Poll numbers matter because, with parliament deadlocked, most commentators expect an election in the next few months.
But Johnson must overcome a key hurdle before then.
The law passed by MPs means he can only deliver Brexit on October 31 if he strikes a divorce agreement by an EU summit on October 17.
But few in Brussels are optimistic and the latest round of talks ended on Friday without a breakthrough.
Constantine Fraser, an analyst on European politics at investment service TS Lombard, said Johnson's team were running out of options.
"They hung their credibility on an October 31 exit from the EU and it's very difficult to see how they can deliver that," he told AFP.
"So their response is going to be to come out fighting, to dial up the rhetoric and to dial up the confrontation."
Not all Conservatives are enamoured by Johnson's approach, but many moderates will avoid conference.
Former finance minister Philip Hammond who was expelled from the Conservative ranks over the Brexit law, warned his party had become one of "ideological puritanism that brooks no dissent".
Most MPs fear that leaving the EU with no deal would be economically disastrous, but the government insist it has stepped up preparations for such a scenario.

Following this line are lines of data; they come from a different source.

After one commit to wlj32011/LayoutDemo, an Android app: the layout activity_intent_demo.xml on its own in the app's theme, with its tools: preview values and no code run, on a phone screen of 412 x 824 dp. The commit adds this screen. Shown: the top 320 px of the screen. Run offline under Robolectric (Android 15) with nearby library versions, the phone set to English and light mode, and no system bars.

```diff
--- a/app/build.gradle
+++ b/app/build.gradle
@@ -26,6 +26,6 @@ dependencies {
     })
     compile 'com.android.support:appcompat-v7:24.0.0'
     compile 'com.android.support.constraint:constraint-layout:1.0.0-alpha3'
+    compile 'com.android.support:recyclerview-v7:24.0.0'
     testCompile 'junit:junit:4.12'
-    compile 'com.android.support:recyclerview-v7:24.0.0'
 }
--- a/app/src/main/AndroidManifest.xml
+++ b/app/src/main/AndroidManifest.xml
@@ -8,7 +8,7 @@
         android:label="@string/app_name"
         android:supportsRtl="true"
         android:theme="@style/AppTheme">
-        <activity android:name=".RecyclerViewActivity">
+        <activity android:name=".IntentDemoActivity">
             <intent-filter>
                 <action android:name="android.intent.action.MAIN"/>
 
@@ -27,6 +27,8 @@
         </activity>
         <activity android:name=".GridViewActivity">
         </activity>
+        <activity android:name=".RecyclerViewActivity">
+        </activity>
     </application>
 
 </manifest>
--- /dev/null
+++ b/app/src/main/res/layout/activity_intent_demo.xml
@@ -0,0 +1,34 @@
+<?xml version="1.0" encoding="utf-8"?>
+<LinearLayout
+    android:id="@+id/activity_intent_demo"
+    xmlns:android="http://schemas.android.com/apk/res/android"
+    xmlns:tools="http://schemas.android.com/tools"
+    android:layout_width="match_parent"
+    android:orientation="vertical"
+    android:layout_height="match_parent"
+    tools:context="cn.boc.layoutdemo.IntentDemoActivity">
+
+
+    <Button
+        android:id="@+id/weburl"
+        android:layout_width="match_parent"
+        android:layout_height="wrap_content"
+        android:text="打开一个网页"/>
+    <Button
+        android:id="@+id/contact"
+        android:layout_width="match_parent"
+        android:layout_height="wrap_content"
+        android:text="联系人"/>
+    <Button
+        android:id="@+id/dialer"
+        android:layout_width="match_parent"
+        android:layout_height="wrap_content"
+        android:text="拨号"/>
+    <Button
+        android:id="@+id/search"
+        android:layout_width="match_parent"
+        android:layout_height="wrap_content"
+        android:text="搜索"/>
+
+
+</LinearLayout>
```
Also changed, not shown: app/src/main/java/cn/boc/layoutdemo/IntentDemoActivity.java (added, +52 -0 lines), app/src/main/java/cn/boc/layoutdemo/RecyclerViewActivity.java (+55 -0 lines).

Josh Hardie, deputy chief of the influential CBI lobby group, warned Sunday that firms "cannot be protected against the worst effects".